Monday 7 April 2014

jesus without the suffering....

Therapy? @ Nottingham Rock City, Saturday 5th April 2014

In my third year at University, when we got back from spending a term in Venice, we were guaranteed campus accommodation. In my case, in the January of 1995, this meant a room in a flat in a purpose built plot of university accommodation just a couple of minutes away from the main student union. Very handy. In fact, my room was on the first floor and looked directly back down the road towards the main campus. People standing at the pedestrian crossing waiting to come across to the residences looked straight into my room.

If anyone did idly look up at my room, this is what they saw:

I had a **massive** poster of this on the wall above my bed.  Nice, huh?

Something prompted me to dig out my copy of "Troublegum" a couple of weeks ago.  It is one of those CDs that long pre-dates the time when I started ripping everything, so I didn't even have a copy on my iPod when I had a sudden craving to listen to "Screamager".  When I was thinking about what to listen to for my run on Saturday morning, I shared with the world on Facebook that I couldn't decide between Johnny Cash and Metallica and ended up with Therapy?

Almost immediately, both Graham and Mark messaged me to tell me that the band were performing "Troublegum" in full at Rock City that very night as part of the twentieth anniversary tour.  Tickets were still available.  Did I want to join them?  Of course.  The bloody thieves charged me a £1.95 booking fee and a £1.50 charge for a ticket that wasn't actually a ticket at all but my name down on the door, but at least I was in...

When I walked past the venue in the early afternoon, I overheard the band's roadcrew talking about how they had managed to get half price baguette for the rider, so it seems that even rock bands get old and sensible.  As you might expect, the crowd for a show where a band are playing a twenty-year old album in full doesn't contain many young people.  That's fine by me.  The kids seem to like The Horrors and The Palma Violets, so clearly their ears have been painted on.

Therapy? played "Troublegum" in full and it sounded amazing.  It's two decades old, and it sounded fresh and vibrant and LOUD.  The band looked like they were having a ball, and the crowd certainly were (apart from the plums standing next to me who spent most of the gig snogging each other and taking selfies of themselves kissing, with flash.  They didn't seem amused when Graham photobombed them...although it certainly amused us).

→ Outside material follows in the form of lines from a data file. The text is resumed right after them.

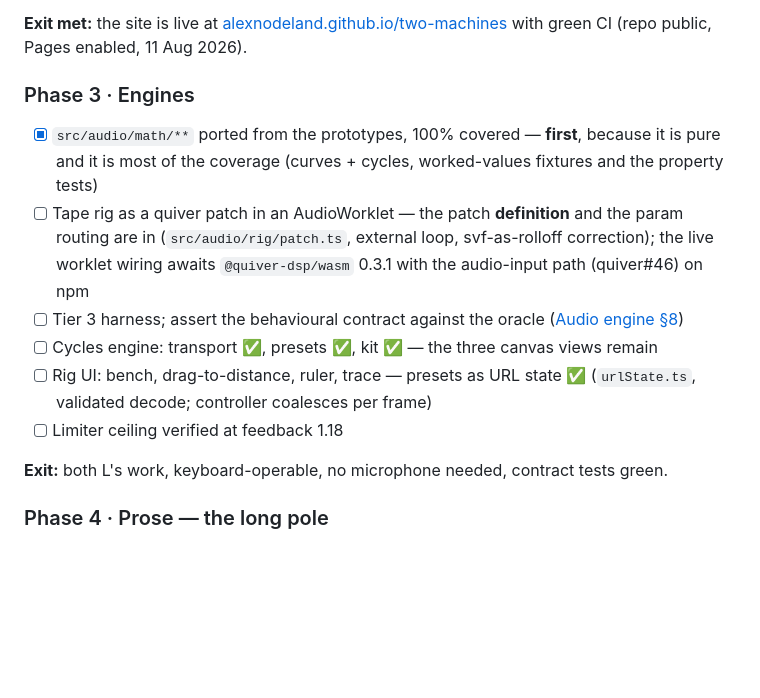
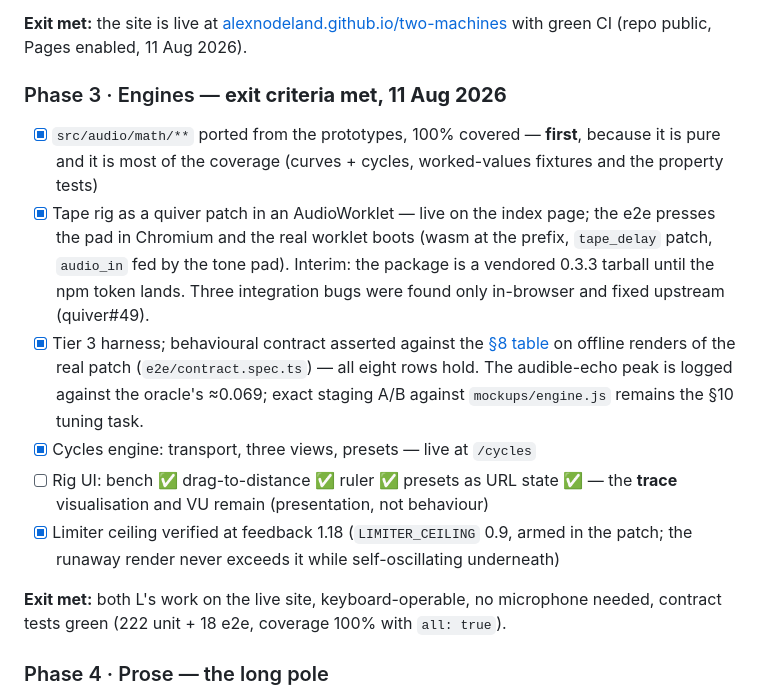
Before and after one commit to alexnodeland/two-machines, a Markdown page: docs/plans/001-build-and-launch.md, the part around the change. Rendered like a GitHub page; blank space fills up the shorter version.

Commit message:
Plan-001: Phase 3 exit criteria met
Both L's live and playable; tier-3 contract green on the real patch;
limiter ceiling armed and verified at 1.18. Remaining in-phase items are
presentational (rig trace/VU) plus the §10 oracle staging A/B.

Claude-Session: https://claude.ai/code/session_01B7GWixDP8vchSJpgSTAoCi

```diff
--- a/docs/plans/001-build-and-launch.md
+++ b/docs/plans/001-build-and-launch.md
@@ -108,22 +108,28 @@ self-oscillates safely.
 [alexnodeland.github.io/two-machines](https://alexnodeland.github.io/two-machines/)
 with green CI (repo public, Pages enabled, 11 Aug 2026).
 
-### Phase 3 · Engines
+### Phase 3 · Engines — **exit criteria met, 11 Aug 2026**
 
 - [x] `src/audio/math/**` ported from the prototypes, 100% covered — **first**, because
       it is pure and it is most of the coverage (curves + cycles, worked-values fixtures
       and the property tests)
-- [ ] Tape rig as a quiver patch in an AudioWorklet — the patch **definition** and the
-      param routing are in (`src/audio/rig/patch.ts`, external loop, svf-as-rolloff
-      correction); the live worklet wiring awaits `@quiver-dsp/wasm` 0.3.1 with the
-      audio-input path (quiver#46) on npm
-- [ ] Tier 3 harness; assert the behavioural contract against the oracle ([Audio engine §8](../architecture/audio-engine.md#8-behavioural-contract))
-- [ ] Cycles engine: transport ✅, presets ✅, kit ✅ — the three canvas views remain
-- [ ] Rig UI: bench, drag-to-distance, ruler, trace — presets as URL state ✅
-      (`urlState.ts`, validated decode; controller coalesces per frame)
-- [ ] Limiter ceiling verified at feedback 1.18
+- [x] Tape rig as a quiver patch in an AudioWorklet — live on the index page; the e2e
+      presses the pad in Chromium and the real worklet boots (wasm at the prefix,
+      `tape_delay` patch, `audio_in` fed by the tone pad). Interim: the package is a
+      vendored 0.3.3 tarball until the npm token lands. Three integration bugs were
+      found only in-browser and fixed upstream (quiver#49).
+- [x] Tier 3 harness; behavioural contract asserted against the [§8 table](../architecture/audio-engine.md#8-behavioural-contract)
+      on offline renders of the real patch (`e2e/contract.spec.ts`) — all eight rows
+      hold. The audible-echo peak is logged against the oracle's ≈0.069; exact staging
+      A/B against `mockups/engine.js` remains the §10 tuning task.
+- [x] Cycles engine: transport, three views, presets — live at `/cycles`
+- [ ] Rig UI: bench ✅ drag-to-distance ✅ ruler ✅ presets as URL state ✅ — the
+      **trace** visualisation and VU remain (presentation, not behaviour)
+- [x] Limiter ceiling verified at feedback 1.18 (`LIMITER_CEILING` 0.9, armed in the
+      patch; the runaway render never exceeds it while self-oscillating underneath)
 
-**Exit:** both L's work, keyboard-operable, no microphone needed, contract tests green.
+**Exit met:** both L's work on the live site, keyboard-operable, no microphone needed,
+contract tests green (222 unit + 18 e2e, coverage 100% with `all: true`).
 
 ### Phase 4 · Prose — the long pole
 
```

"Screamager" is the song I've kept coming back to over the years, and it is an amazing blast of a single... but the rest of the album stands up pretty well too.  The hits keep on coming: Hellbelly, Stop It You're Killing Me, Nowhere, Trigger Inside, Femtex.....It's not everyone's cup of tea, I'm sure, but the musicianship is good and the themes of the songs are reassuringly gloomy.  They played the album top to tail.

Stop It You're Killing Me
(with snippet of "Nowhere Man" by The Beatles)
Die Laughing
(preceded by a capella verse of Halfway Down the Stairs)
Trigger Inside
Lunacy Booth
Isolation (Joy Division cover, obvs)
You Are My Sunshine

... and then they played a whole pile of singles and b-sides from the same era.

Evil Elvis
Auto Surgery
Pantopon Rose
Totally Random Man
Bloody Blue
Opal Mantra
Breaking the Law (Judas Priest cover - sounded epic)
Potato Junkie (with buzzsaw guitar snippet of "I Wanna Be Your Dog")

I haven't been to a gig that loud since I saw the Hives in the same venue in 2004.  It was fucking brilliant.  As spur-of-the-moment decisions go, this was a really, really good one.  I know this isn't really a proper review, but it was a damn good gig.  If you haven't listened to the album for a while, then you really need to dig it out.  It came out at about the same time that Kurt Cobain died and those  hooks, that guitar and those gloomy, self-loathing lyrics are kind of magnificent synthesis of grunge and metal.  It still sounds great.

Oh, and word out to Slam Cartel, who played the basement directly after Therapy's set.  Sounded pretty good.

Verdict: 9 / 10 gig in a long, long time.


  1. FACTIPEDIA: current Therapy? drummer Neil Cooper (ex of Derby's own Cable, whose first gig was supporting my old band) grew up next door to my wife's family home - she fondly remembers Neil practising when he first got his drum kit

  2. If you're like everyone else I know from Derby, Steve, then you'll also have grown up with Duncan from Maximo Park!

  3. what're you saying about us?? anyway, i didn't grow up in Derby, I grew up in Ilkeston.

    yeah, so that's MUCH better, right?

  4. Wasn't throwing stones! Just assumed Derby was a hotbed of musical talent, obvs. Pre-Bugg, Nottingham could manage the Stereo MCs, Black Lace and KRS1....! (But I'm from Northampton, so......)